Critique Guidelines

Focus on the big picture. We “content edit” or “developmentally edit”: we examine issues like plot, character, premise, voice, and pacing. We request you DO NOT “copy edit”–that is, nit-picking grammar, punctuation, word choice, etc–unless your teammates specifically request it as an additional service, on top of content edits. You may use the “inline” critique function all you like, as long as you are focused on the story-substance and not style, grammar, or syntax choices. You may make general comments on copy editing issues and offer to help with that in addition to developmental editing eg, “You use a lot of filtering words. Would you like me to highlight them on the next pass?”

All authors have the right to decline all copy-editing input if they do not want it.

All critiquers have the right to decline to give copy-editing input if they do not enjoy giving it.

Support the author’s goals. Everyone has different publishing goals, stylistic preferences, and working methods. Do not assume your teammates have the same ones as you. Ask what they are attempting to achieve in terms of the main point of the book, the style and voice, and also, what final market they intend. A great resource is read their comp titles (novels similar in genre, style, and tone) to get into the mindset of their target demographic, and help them see how to best achieve their goals.

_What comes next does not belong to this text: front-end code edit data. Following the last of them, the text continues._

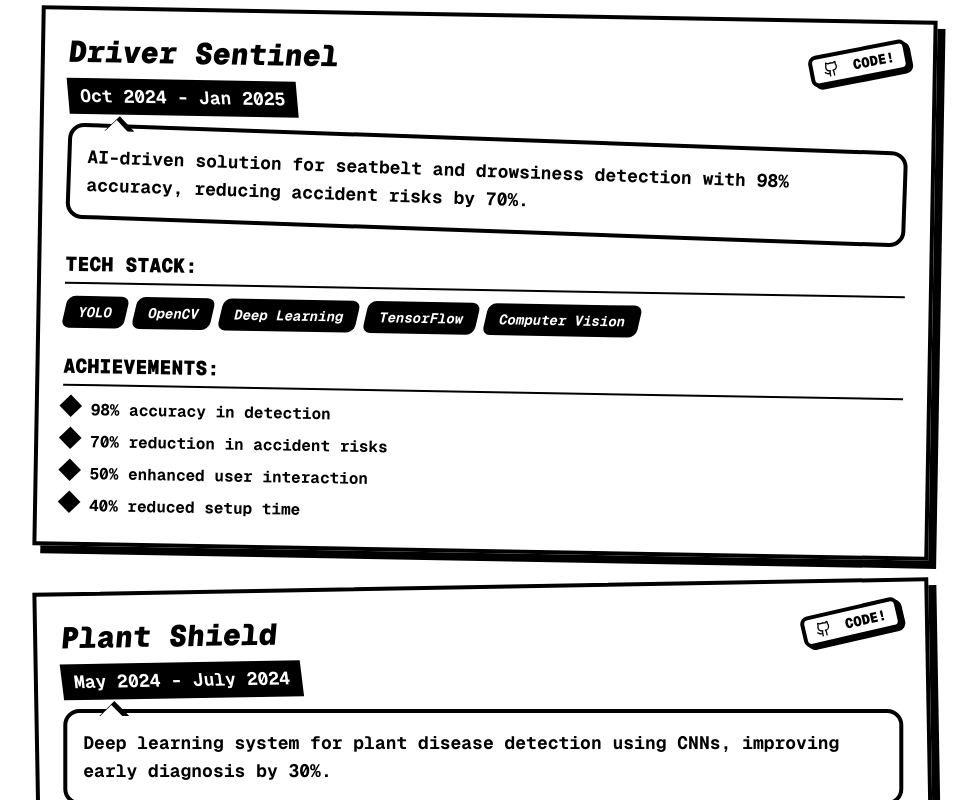
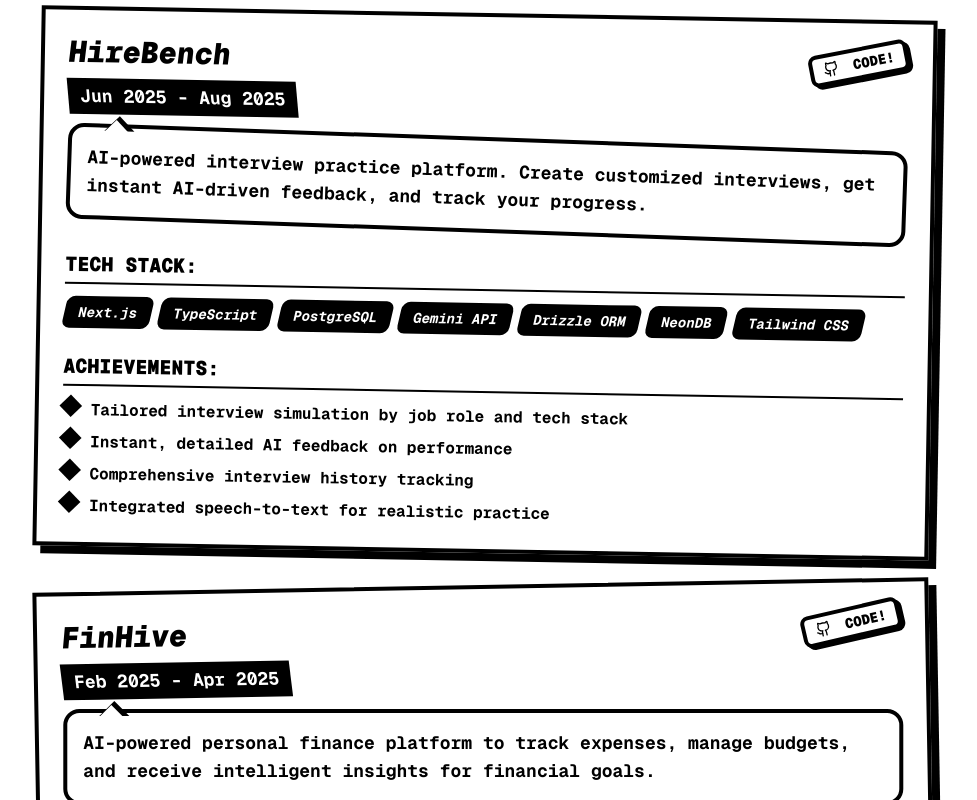
Before and after one commit to Akshat-Raii/Developer_Portfolio, a Next.js app in the folder developer_portfolio/: page / in a window 1280 px wide. Shown: the part 1840-2640 px from the top of the page, without its empty margins (155-1132 px from the left). Built offline with nearby package versions, Linux system fonts and the light colour scheme.

Commit message:
Added Projects

```diff
--- a/developer_portfolio/app/page.tsx
+++ b/developer_portfolio/app/page.tsx
@@ -15,6 +15,34 @@ export default function Portfolio() {
   // const { scrollYProgress } = useScroll()
 
   const projects = [
+    {
+      title: "HireBench",
+      period: "Jun 2025 - Aug 2025",
+      description:
+        "AI-powered interview practice platform. Create customized interviews, get instant AI-driven feedback, and track your progress.",
+      technologies: ["Next.js", "TypeScript", "PostgreSQL", "Gemini API", "Drizzle ORM","NeonDB","Tailwind CSS"],
+      achievements: [
+        "Tailored interview simulation by job role and tech stack",
+        "Instant, detailed AI feedback on performance",
+        "Comprehensive interview history tracking",
+        "Integrated speech-to-text for realistic practice",
+      ],
+      github: "https://github.com/Akshat-Raii/HireBench",
+    },
+    {
+      title: "FinHive",
+      period: "Feb 2025 - Apr 2025",
+      description:
+        "AI-powered personal finance platform to track expenses, manage budgets, and receive intelligent insights for financial goals.",
+      technologies: ["Next.js", "TypeScript", "PostgreSQL", "Gemini API", "Drizzle ORM","NeonDB","Tailwind CSS"],
+      achievements: [
+        "AI-powered personalized financial advice",
+        "Seamless income and expense tracking",
+        "Smart, category-based budgeting",
+        "Interactive dashboards for financial visualization",
+      ],
+      github: "https://github.com/Akshat-Raii/FinHive",
+    },
     {
       title: "Driver Sentinel",
       period: "Oct 2024 - Jan 2025",
@@ -45,7 +73,8 @@ export default function Portfolio() {
     {
       title: "BuddyMind",
       period: "April 2025 - May 2025",
-      description:"Empathetic mental health chatbot powered by Google's Gemini API, designed to converse with a comforting, structured tone—just like me.",
+      description:
+        "Empathetic mental health chatbot powered by Google's Gemini API, designed to converse with a comforting, structured tone—just like me.",
       technologies: ["Streamlit", "Google Gemini API", "Python", "LLM"],
       achievements: [
         "Mimics my conversational style to offer personalized empathy",
@@ -99,17 +128,23 @@ export default function Portfolio() {
   ]
 
   const skills = {
-    languages: ["C", "C++", "Java", "Python", "JavaScript", "HTML", "CSS", "BashScript"],
+    languages: ["C", "C++", "Java", "Python", "JavaScript", "TypeScript", "HTML", "CSS", "BashScript"],
     technologies: [
       "Frontend Development",
-      "DSA",
+      "Next.js",
+      "React",
+      "Tailwind CSS",
+      "shadcn/ui",
       "Machine Learning",
       "Deep Learning",
       "Generative AI",
+      "LangChain",
+      "DSA",
+      "SQL",
+      "PostgreSQL",
+      "Neon",
       "Git",
       "GitHub",
-      "LangChain",
-      "SQL",
       "Linux",
     ],
   }
@@ -299,7 +334,7 @@ export default function Portfolio() {
               animate={{ scale: [1, 1.2, 1] }}
               transition={{ duration: 1.5, repeat: Number.POSITIVE_INFINITY }}
             >
-              ⚡
+              ★
             </motion.div>
           </div>
         </div>
@@ -343,9 +378,7 @@ export default function Portfolio() {
                 </h3>
                 <div className="space-y-3 sm:space-y-4">
                   <a href="/Akshat_Resume.pdf" download target="_blank" rel="noopener noreferrer">
-                      <Button
-                        className="w-full bg-black text-white border-2 sm:border-4 border-black font-black text-sm sm:text-lg py-3 sm:py-4 transform -skew-x-6 hover:skew-x-0 transition-transform shadow-[2px_2px_0px_0px_rgba(0,0,0,1)] sm:shadow-[4px_4px_0px_0px_rgba(0,0,0,1)]"
-                      >
+                    <Button className="w-full bg-black text-white border-2 sm:border-4 border-black font-black text-sm sm:text-lg py-3 sm:py-4 transform -skew-x-6 hover:skew-x-0 transition-transform shadow-[2px_2px_0px_0px_rgba(0,0,0,1)] sm:shadow-[4px_4px_0px_0px_rgba(0,0,0,1)]">
                       <Download className="mr-2 h-4 w-4 sm:h-5 sm:w-5" />
                       DOWNLOAD RESUME
                     </Button>
@@ -359,7 +392,6 @@ export default function Portfolio() {
                       LINKEDIN PROFILE
                     </Button>
                   </a>
-
                 </div>
               </div>
             </div>
@@ -384,7 +416,9 @@ export default function Portfolio() {
                   initial={{ opacity: 0, x: index % 2 === 0 ? -50 : 50 }}
                   whileInView={{ opacity: 1, x: 0 }}
                   transition={{ duration: 0.8, delay: index * 0.1 }}
-                  className={`border-2 sm:border-4 border-black bg-white p-4 sm:p-6 transform ${index % 2 === 0 ? "rotate-1" : "-rotate-1"} shadow-[4px_4px_0px_0px_rgba(0,0,0,1)] sm:shadow-[8px_8px_0px_0px_rgba(0,0,0,1)] hover:shadow-[2px_2px_0px_0px_rgba(0,0,0,1)] sm:hover:shadow-[4px_4px_0px_0px_rgba(0,0,0,1)] transition-all`}
+                  className={`border-2 sm:border-4 border-black bg-white p-4 sm:p-6 transform ${
+                    index % 2 === 0 ? "rotate-1" : "-rotate-1"
+                  } shadow-[4px_4px_0px_0px_rgba(0,0,0,1)] sm:shadow-[8px_8px_0px_0px_rgba(0,0,0,1)] hover:shadow-[2px_2px_0px_0px_rgba(0,0,0,1)] sm:hover:shadow-[4px_4px_0px_0px_rgba(0,0,0,1)] transition-all`}
                 >
                   <div className="flex flex-col sm:flex-row justify-between items-start mb-4 gap-3">
                     <div className="flex-1">
@@ -479,7 +513,7 @@ export default function Portfolio() {
               <div className="border-2 sm:border-4 border-black bg-white p-4 sm:p-8 transform -rotate-2 shadow-[3px_3px_0px_0px_rgba(0,0,0,1)] sm:shadow-[6px_6px_0px_0px_rgba(0,0,0,1)]">
                 <h3 className="text-2xl sm:text-3xl font-black mb-4 sm:mb-6 flex items-center">
                   <Brain className="mr-2 sm:mr-3 h-6 w-6 sm:h-8 sm:w-8" />
-                  TECH STACK
+                  TECH STACK & TOOLS
                 </h3>
                 <div className="flex flex-wrap gap-2 sm:gap-3">
                   {skills.technologies.map((tech) => (
--- a/developer_portfolio/package.json
+++ b/developer_portfolio/package.json
@@ -10,6 +10,7 @@
   },
   "dependencies": {
     "@radix-ui/react-slot": "^1.2.3",
+    "@vercel/analytics": "^1.5.0",
     "class-variance-authority": "^0.7.1",
     "framer-motion": "^12.19.3",
     "lucide-react": "^0.525.0",
```
Also changed, not shown: 1 other file (tests, documents, lock files or other folders). Lines whose indentation alone changed are shown as unchanged.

Ask for sources. When making any sweeping statements, such as “adverbs are bad” or “prologues don’t work,” please cite exactly what authority said that. “Some blog on the internet” is not adequate. There’s a lot of scam–or vastly inexperienced–“agents” and “editors” out there. (see Pred-ed and SFWA’s Writer Beware) Additionally, there’s a lot of just plain crap on the internet: “aspiring” authors who have never so much as completed a draft but heard “you have to have a blog,” copying whatever incorrect information they can find so they can meet their “new post every week” goals. SEO is an entire field where people are paid to pad google results for the highest bidder; Jerry paid his way across the world repeating patently untrue and questionably ethical pseudo-facts in ways that made them top google results. We guarantee that a google search for most basic writing questions will turn up bullshit, some of which Jerry put there himself.

Therefore, we ask that you cite the exact publisher, agent, or author and their sales records. Use Publisher’s Marketplace to determine if the person with the opinion actually is involved in selling significant numbers of books in your genre, and therefore has the experience to make sweeping statements about what does or doesn’t sell.

You are welcome and encouraged to give reader reactions: “this interested / amused / appealed to / bored / shocked / turned me off me as a reader.” Every one of us is a person who buys and reads books; customer opinions are valuable! But you must be clear if you are speaking for yourself, as one customer, or if you are quoting an agent, editor, or author who is summarizing the opinions of many customers.

If you can’t find an expert on a subgenre, become one! Look up all the bestselling debuts in close genres (not established authors, debuts) on Publisher’s Marketplace, download the free sample chapters from Amazon, and analyze them all for trends. If the top dozen selling books all have something in common, you now have a very good reason to suggest the author emulate it.

All authors are encouraged to request the sources behind assertions made by any critiquer.